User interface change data
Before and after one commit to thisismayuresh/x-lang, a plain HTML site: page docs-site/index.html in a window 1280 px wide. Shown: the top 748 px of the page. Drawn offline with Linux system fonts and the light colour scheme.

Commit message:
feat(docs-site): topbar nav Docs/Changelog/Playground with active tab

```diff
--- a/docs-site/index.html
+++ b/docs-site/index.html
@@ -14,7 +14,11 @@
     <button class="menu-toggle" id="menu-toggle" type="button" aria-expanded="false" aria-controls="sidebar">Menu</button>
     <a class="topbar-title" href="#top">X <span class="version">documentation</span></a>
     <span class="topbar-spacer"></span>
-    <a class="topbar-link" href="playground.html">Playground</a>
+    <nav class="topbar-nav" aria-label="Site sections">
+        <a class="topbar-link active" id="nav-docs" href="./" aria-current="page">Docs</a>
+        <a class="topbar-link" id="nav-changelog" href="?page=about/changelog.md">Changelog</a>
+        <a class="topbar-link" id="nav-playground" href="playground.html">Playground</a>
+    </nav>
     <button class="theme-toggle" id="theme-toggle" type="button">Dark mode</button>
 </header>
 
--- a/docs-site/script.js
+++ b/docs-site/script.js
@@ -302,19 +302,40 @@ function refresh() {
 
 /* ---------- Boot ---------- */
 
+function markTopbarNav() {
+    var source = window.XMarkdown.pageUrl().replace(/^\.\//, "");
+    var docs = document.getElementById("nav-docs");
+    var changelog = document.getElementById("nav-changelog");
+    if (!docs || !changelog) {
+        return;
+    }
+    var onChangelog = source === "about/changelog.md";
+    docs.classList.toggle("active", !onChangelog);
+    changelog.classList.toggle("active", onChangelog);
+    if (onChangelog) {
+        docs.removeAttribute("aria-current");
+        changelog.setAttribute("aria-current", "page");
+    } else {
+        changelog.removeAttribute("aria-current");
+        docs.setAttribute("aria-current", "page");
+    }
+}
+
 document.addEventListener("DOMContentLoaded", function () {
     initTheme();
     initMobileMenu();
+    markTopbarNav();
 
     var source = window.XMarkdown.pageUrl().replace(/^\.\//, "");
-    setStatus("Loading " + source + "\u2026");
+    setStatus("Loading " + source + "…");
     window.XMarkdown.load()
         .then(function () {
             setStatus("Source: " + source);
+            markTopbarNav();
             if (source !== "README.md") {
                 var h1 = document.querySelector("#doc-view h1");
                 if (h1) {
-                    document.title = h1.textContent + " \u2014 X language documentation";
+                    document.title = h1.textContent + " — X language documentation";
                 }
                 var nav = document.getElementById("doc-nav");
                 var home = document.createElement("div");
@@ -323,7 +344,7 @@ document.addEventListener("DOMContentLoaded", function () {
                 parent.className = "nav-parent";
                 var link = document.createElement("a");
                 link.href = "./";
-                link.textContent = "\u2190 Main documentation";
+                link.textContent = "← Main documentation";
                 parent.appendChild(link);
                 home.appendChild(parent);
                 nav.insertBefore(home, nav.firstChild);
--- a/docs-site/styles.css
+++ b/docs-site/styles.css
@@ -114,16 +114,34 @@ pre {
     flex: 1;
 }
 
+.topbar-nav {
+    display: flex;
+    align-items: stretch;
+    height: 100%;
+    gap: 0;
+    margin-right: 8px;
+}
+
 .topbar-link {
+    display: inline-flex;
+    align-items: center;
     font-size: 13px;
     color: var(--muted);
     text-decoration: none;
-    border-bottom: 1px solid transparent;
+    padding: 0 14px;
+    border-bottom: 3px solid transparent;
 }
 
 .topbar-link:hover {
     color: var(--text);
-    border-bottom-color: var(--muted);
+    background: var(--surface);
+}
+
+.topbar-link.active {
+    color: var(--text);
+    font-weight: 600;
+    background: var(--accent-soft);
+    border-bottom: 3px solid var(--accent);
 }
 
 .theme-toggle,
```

Work to be completed
Would you please copy every line in the data that contains the word "source"?

Expected answer
+    var source = window.XMarkdown.pageUrl().replace(/^\.\//, "");
+    var onChangelog = source === "about/changelog.md";
     var source = window.XMarkdown.pageUrl().replace(/^\.\//, "");
-    setStatus("Loading " + source + "\u2026");
+    setStatus("Loading " + source + "…");
             setStatus("Source: " + source);
             if (source !== "README.md") {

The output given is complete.